Donor’s fam­ily meets re­cip­i­ent

The Dominion Post - - Front Page - Vir­ginia Fal­lon Mindy Decker What leg­is­la­tion will look like

A year af­ter Jamie Shen­nan died, his mum heard his heart beat.

She heard it in a ho­tel res­tau­rant and, when she was done, passed the stetho­scope to Jamie’s dad so he could lis­ten.

Jamie was 22 when he died and – like the rest of him – his heart was big and healthy and strong. And now it was beat­ing in the chest of a 60-year-old woman.

It was mid­night on June 11, 2018, when Jamie’s or­gans be­gan their new jour­ney, their new lives, in five new bod­ies.

Five days ear­lier, the Napier man and two of his col­leagues were sight­see­ing in the Amer­i­can state of Ore­gon when their car was hit from be­hind while they were giv­ing way to an­other ve­hi­cle.

The back-seat pas­sen­ger died im­me­di­ately, while Jamie and his 25-year-old col­league were raced to hos­pi­tal with cat­a­strophic brain in­juries.

Back in Napier, when told her boy wouldn’t sur­vive his in­juries and that his brain would be dead within 24 hours, Fiona Sheenan’s re­ac­tion was in­stant.

‘‘I said ‘he’s a donor, check his New Zea­land li­cence’ . . . and there it was in black and white.’’ Jamie’s wishes to be a donor were no se­cret to his fam­ily – they’d had ‘‘the talk’’ – and Fiona said no­body baulked when the mo­ment came, bar just one de­tail.

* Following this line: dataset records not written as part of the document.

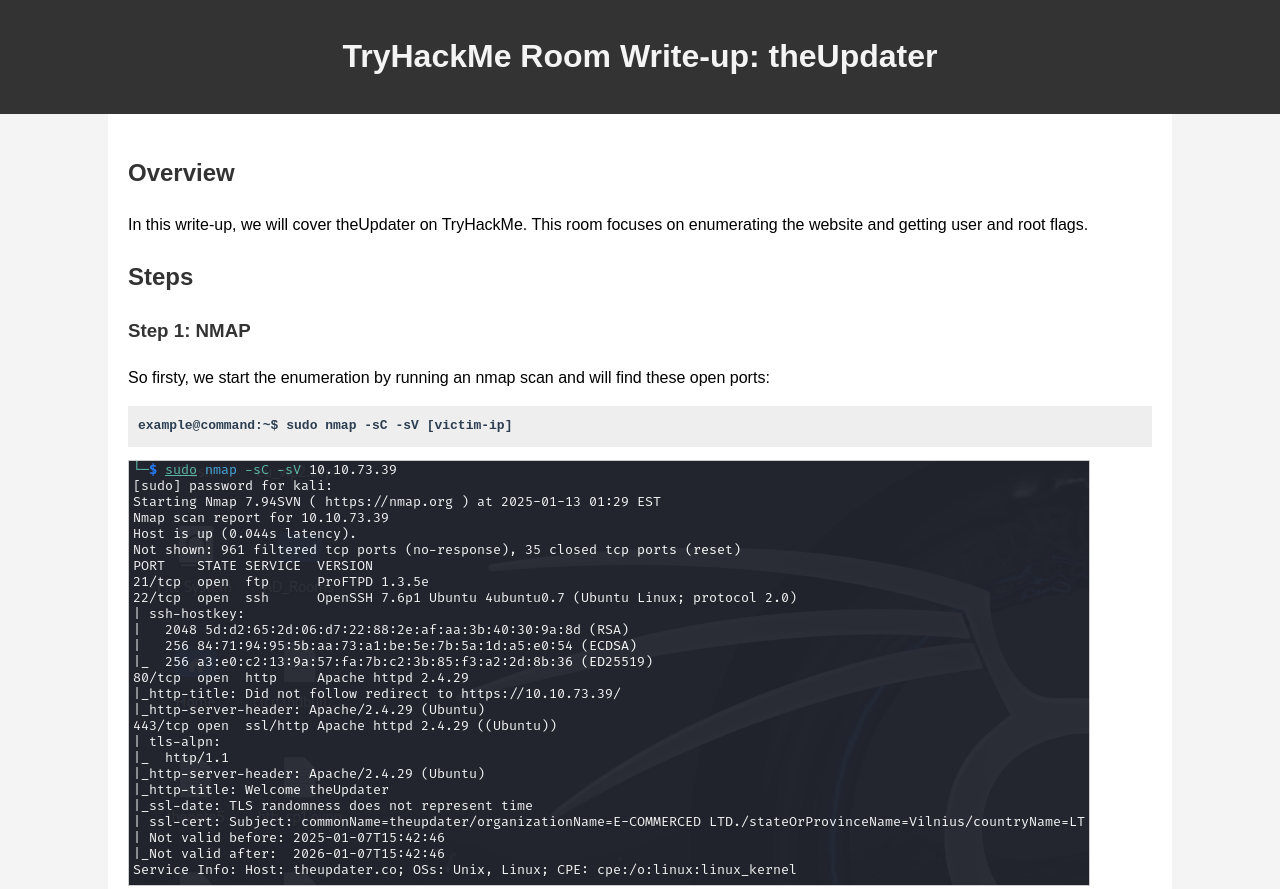
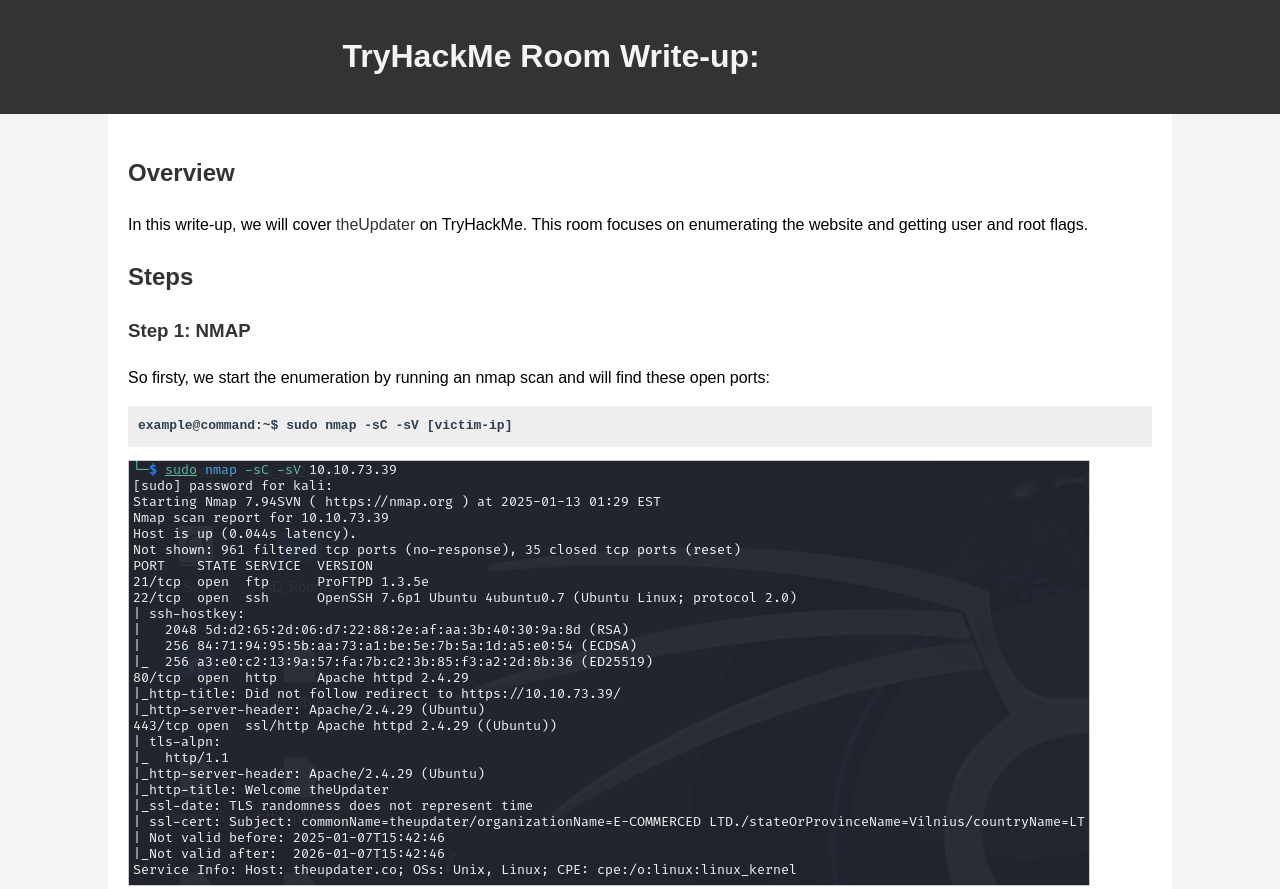
Before and after one commit to dstac/dstac.github.io, a plain HTML site: page index.html in a window 1280 px wide. Shown: the top 889 px of the page. Drawn offline with Linux system fonts and the light colour scheme.

Commit message:
Update index.html
Added links to Tryhackme

```diff
--- a/index.html
+++ b/index.html
@@ -67,13 +67,13 @@
 <body>
 
 <header>
-    <h1>TryHackMe Room Write-up: theUpdater</h1>
+    <h1>TryHackMe Room Write-up: <a href="https://tryhackme.com/jr/theupdater">theUpdater</a></h1>
 </header>
 
 <div class="container">
     <section id="overview">
         <h2>Overview</h2>
-        <p>In this write-up, we will cover theUpdater on TryHackMe. This room focuses on enumerating the website and getting user and root flags.</p>
+        <p>In this write-up, we will cover <a href="https://tryhackme.com/jr/theupdater">theUpdater</a> on TryHackMe. This room focuses on enumerating the website and getting user and root flags.</p>
     </section>
 
     <section id="steps">
```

‘‘The only thing I couldn’t bear for them to take were his beau­ti­ful brown eyes – they were the win­dows to his soul – but af­ter­wards I re­gret­ted that.’’

By the time Fiona and Grant had raced to their son’s side, his brain had died, and – once the forms were filled out and the tests were run, the har­vest­ing of his or­gans be­gan.

His left kid­ney went to a me­chanic in his 40s; his right kid­ney to a mar­ried fa­ther in his 50s; his liver to a fa­ther of seven chil­dren; his pan­creas to a woman in her 50s, and tis­sue from his lungs and small in­tes­tine went to be used for re­search.

And his heart?

Al­most a year to the day that Jamie died, his par­ents trav­elled to the United States where, in the chest of 60-year-old Mindy Decker, sounded the heart of their son.

A bill to im­prove ac­cess to or­gan do­na­tion is cur­rently mak­ing its way through Par­lia­ment.

The bill is bi­par­ti­san, mean­ing it has the sup­port of both the Govern­ment and the Op­po­si­tion.

Its goal is to in­crease or­gan do­na­tion in New Zea­land by im­prov­ing lev­els of com­pen­sa­tion for those who do­nate, and by es­tab­lish­ing a new na­tional or­gan agency to over­see do­na­tions. This de­ci­sion was made af­ter con­sul­ta­tion on the na­tional strat­egy for in­creas­ing de­ceased or­gan do­na­tion found that an agency in­de­pen­dent of dis­trict health boards should take on the role.

IN­SIGHT

Fiona lis­tened first, and when she was fin­ished Mindy wrapped an arm around her as she sobbed: her hand still against the stranger’s chest.

‘‘I knew it wasn’t Jamie, there was noth­ing like that but it was so spe­cial.’’

Mindy had been near death be­fore the trans­plant and Fiona said the trio in­stantly connected: ‘‘We had laughs, we cried, we shared pho­tos.’’

In Port­land, in the res­tau­rant, Mindy lis­tened to record­ings of Jamie play­ing the key­board and gui­tar.

He was good at that, his mum said. As soon as the trio met, Mindy asked if Fiona and Grant wanted to hear Jamie’s heart.

‘‘Lit­tle did she know we had also taken a stetho­scope and were wait­ing for a mo­ment to say, ‘Can we lis­ten to your heart?’

‘‘Beau­ti­fully she put it: ‘It is our heart’.’’ Jamie came home three weeks af­ter his death.

A plane char­tered by the com­pany he had worked for car­ried him for his fi­nal trip.

The grief is ter­ri­ble, Fiona says, but there is so­lace in what her boy did for at least five other peo­ple who would have oth­er­wise died.

A trace of Jamie’s beat­ing heart taken on Decker’s one-year check-up is tat­tooed close to Fiona’s own heart, a heart that was bro­ken in June last year.

‘‘We’ve lost our boy but what he’s given to so many oth­ers makes it just a bit eas­ier.’’

More

JOHN COWPLAND/STUFF

Fiona Shen­nan’s son, Jamie, died af­ter a car crash in the United States in 2018 when he was 22. She has shared the fam­ily’s story of do­nat­ing his or­gans and meet­ing one of the re­cip­i­ents, Mindy Decker.

Newspapers in English

Newspapers from New Zealand

© PressReader. All rights reserved.